Records drawn from a dataset:
>>>
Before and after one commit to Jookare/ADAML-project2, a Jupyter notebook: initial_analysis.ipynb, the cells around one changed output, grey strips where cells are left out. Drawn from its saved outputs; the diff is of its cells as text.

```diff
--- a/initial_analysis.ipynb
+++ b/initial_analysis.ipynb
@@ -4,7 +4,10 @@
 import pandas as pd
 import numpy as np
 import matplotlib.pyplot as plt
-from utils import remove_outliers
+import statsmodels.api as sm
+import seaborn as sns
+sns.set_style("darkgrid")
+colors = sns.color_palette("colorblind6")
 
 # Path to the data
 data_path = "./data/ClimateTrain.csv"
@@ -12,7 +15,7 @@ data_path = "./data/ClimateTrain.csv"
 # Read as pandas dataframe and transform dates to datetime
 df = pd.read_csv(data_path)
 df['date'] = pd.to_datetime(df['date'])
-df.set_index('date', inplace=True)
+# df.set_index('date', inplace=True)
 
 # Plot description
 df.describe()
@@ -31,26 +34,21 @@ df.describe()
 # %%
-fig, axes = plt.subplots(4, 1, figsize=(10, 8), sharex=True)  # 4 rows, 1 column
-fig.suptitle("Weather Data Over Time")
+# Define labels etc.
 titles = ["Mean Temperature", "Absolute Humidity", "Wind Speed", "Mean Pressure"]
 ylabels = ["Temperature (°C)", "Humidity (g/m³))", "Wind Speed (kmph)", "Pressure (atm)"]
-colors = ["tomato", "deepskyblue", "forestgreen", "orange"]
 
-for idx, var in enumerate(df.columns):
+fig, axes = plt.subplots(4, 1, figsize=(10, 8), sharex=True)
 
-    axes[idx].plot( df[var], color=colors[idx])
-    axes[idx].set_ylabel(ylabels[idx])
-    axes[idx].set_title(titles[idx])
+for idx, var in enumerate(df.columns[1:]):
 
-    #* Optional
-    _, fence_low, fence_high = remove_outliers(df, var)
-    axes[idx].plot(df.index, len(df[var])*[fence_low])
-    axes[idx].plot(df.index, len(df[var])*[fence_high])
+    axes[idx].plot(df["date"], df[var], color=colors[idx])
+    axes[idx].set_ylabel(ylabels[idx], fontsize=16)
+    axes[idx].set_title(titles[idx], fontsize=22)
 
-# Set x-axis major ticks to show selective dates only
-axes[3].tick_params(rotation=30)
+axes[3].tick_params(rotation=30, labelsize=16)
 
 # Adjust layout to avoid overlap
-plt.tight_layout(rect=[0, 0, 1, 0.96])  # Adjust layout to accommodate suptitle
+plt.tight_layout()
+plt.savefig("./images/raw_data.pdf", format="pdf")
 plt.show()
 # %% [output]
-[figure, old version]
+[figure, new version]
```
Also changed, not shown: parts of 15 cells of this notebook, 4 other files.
<<<
>>>
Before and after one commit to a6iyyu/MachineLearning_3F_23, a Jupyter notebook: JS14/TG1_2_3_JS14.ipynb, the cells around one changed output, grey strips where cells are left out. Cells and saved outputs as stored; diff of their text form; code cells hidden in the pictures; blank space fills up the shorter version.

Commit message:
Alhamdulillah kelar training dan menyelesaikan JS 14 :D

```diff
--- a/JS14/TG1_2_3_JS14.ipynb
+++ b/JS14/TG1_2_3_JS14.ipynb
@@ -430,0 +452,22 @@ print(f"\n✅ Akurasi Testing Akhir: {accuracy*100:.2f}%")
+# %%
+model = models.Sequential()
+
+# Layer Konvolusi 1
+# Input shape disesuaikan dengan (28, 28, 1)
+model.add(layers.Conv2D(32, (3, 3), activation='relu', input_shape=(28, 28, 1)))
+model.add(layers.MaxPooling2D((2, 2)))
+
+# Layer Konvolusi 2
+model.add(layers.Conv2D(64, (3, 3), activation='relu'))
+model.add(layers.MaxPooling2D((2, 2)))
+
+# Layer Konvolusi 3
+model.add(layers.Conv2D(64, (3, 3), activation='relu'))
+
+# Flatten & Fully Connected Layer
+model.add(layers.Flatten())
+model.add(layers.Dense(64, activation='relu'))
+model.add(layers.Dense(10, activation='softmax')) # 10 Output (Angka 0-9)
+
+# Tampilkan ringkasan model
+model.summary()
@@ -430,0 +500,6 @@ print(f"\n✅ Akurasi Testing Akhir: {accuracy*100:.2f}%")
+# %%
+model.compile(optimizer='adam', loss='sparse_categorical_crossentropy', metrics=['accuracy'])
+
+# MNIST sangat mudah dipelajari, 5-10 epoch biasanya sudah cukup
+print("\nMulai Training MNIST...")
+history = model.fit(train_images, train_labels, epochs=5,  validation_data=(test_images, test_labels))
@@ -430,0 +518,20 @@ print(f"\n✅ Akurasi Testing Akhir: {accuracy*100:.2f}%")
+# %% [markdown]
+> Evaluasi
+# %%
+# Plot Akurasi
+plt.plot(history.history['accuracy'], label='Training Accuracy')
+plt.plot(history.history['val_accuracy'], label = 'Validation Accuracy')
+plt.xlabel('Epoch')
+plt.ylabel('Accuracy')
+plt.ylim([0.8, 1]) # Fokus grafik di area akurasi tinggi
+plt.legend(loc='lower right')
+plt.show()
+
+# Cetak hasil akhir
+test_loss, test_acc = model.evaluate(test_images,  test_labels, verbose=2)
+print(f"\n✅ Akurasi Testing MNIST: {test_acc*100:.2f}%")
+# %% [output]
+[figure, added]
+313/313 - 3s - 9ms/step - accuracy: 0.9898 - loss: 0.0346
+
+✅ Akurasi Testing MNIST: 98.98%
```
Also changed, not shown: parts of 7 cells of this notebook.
<<<
>>>
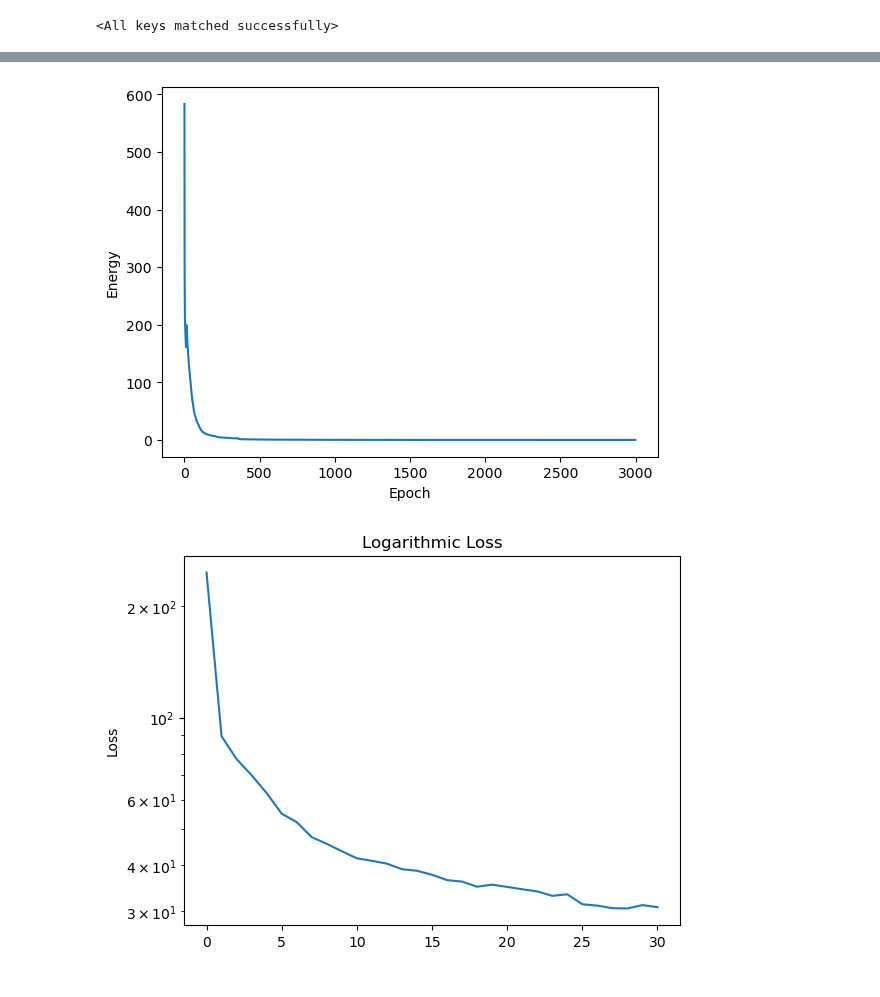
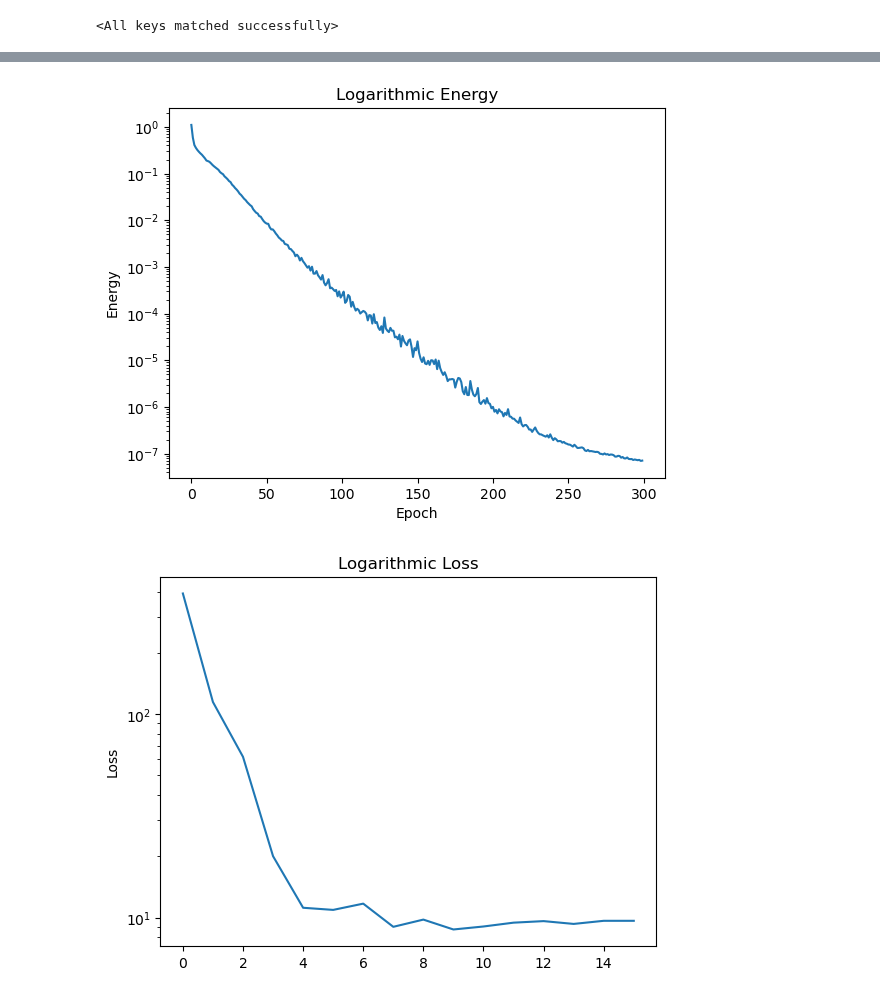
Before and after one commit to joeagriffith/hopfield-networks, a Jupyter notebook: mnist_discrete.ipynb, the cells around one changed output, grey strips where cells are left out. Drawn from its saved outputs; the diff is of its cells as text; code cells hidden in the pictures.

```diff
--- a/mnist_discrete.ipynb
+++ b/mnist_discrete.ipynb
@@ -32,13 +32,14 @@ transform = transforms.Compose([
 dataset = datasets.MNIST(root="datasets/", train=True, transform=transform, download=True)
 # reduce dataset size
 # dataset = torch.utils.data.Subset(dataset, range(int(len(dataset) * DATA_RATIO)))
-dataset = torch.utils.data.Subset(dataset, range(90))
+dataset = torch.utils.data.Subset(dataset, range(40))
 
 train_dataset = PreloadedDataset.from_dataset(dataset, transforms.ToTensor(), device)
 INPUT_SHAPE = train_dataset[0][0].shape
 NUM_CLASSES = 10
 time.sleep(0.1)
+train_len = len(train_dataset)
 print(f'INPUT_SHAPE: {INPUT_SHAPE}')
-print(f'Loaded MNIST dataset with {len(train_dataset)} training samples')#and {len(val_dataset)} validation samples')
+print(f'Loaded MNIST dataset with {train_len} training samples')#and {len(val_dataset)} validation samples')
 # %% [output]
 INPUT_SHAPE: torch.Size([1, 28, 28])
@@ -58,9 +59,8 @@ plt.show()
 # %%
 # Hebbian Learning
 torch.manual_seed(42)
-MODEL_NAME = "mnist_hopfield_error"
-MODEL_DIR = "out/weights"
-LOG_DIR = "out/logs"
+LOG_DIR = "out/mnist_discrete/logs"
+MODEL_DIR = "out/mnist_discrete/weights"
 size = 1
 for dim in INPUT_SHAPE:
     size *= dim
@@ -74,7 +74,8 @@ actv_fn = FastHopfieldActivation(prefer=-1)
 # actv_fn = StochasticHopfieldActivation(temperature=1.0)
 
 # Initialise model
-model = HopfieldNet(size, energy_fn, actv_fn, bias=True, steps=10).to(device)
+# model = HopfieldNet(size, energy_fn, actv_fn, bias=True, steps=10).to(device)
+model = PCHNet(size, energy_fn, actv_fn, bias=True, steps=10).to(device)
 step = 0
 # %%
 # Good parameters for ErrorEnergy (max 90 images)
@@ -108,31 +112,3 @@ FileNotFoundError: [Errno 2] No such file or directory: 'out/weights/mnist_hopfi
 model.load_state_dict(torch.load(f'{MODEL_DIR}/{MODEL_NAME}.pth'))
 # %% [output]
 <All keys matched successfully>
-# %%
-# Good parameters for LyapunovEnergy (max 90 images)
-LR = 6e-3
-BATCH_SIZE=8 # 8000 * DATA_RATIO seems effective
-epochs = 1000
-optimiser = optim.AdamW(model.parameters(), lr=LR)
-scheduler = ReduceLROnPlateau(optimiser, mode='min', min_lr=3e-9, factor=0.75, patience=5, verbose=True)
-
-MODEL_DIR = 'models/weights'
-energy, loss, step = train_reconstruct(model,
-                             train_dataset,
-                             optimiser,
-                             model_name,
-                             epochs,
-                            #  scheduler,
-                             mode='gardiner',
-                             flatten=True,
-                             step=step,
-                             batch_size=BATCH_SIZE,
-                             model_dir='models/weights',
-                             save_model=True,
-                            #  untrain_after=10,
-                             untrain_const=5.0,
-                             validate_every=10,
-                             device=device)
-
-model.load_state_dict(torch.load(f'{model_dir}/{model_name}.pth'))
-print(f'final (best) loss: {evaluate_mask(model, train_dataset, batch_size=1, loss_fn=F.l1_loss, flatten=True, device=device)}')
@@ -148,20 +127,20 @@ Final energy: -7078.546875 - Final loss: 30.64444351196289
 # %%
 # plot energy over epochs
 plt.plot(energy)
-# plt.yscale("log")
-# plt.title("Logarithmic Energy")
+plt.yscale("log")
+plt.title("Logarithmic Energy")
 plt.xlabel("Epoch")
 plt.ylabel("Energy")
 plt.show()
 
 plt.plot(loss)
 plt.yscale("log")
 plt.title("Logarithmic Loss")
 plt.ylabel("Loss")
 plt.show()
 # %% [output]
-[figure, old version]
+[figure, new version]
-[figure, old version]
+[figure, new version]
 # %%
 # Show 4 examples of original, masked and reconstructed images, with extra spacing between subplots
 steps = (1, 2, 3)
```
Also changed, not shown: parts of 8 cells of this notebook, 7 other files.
<<<
*Work task:* Please copy out each line in the entries that mentions the string "Before".

*Result:*
Before and after one commit to Jookare/ADAML-project2, a Jupyter notebook: initial_analysis.ipynb, the cells around one changed output, grey strips where cells are left out. Drawn from its saved outputs; the diff is of its cells as text.
Before and after one commit to a6iyyu/MachineLearning_3F_23, a Jupyter notebook: JS14/TG1_2_3_JS14.ipynb, the cells around one changed output, grey strips where cells are left out. Cells and saved outputs as stored; diff of their text form; code cells hidden in the pictures; blank space fills up the shorter version.
Before and after one commit to joeagriffith/hopfield-networks, a Jupyter notebook: mnist_discrete.ipynb, the cells around one changed output, grey strips where cells are left out. Drawn from its saved outputs; the diff is of its cells as text; code cells hidden in the pictures.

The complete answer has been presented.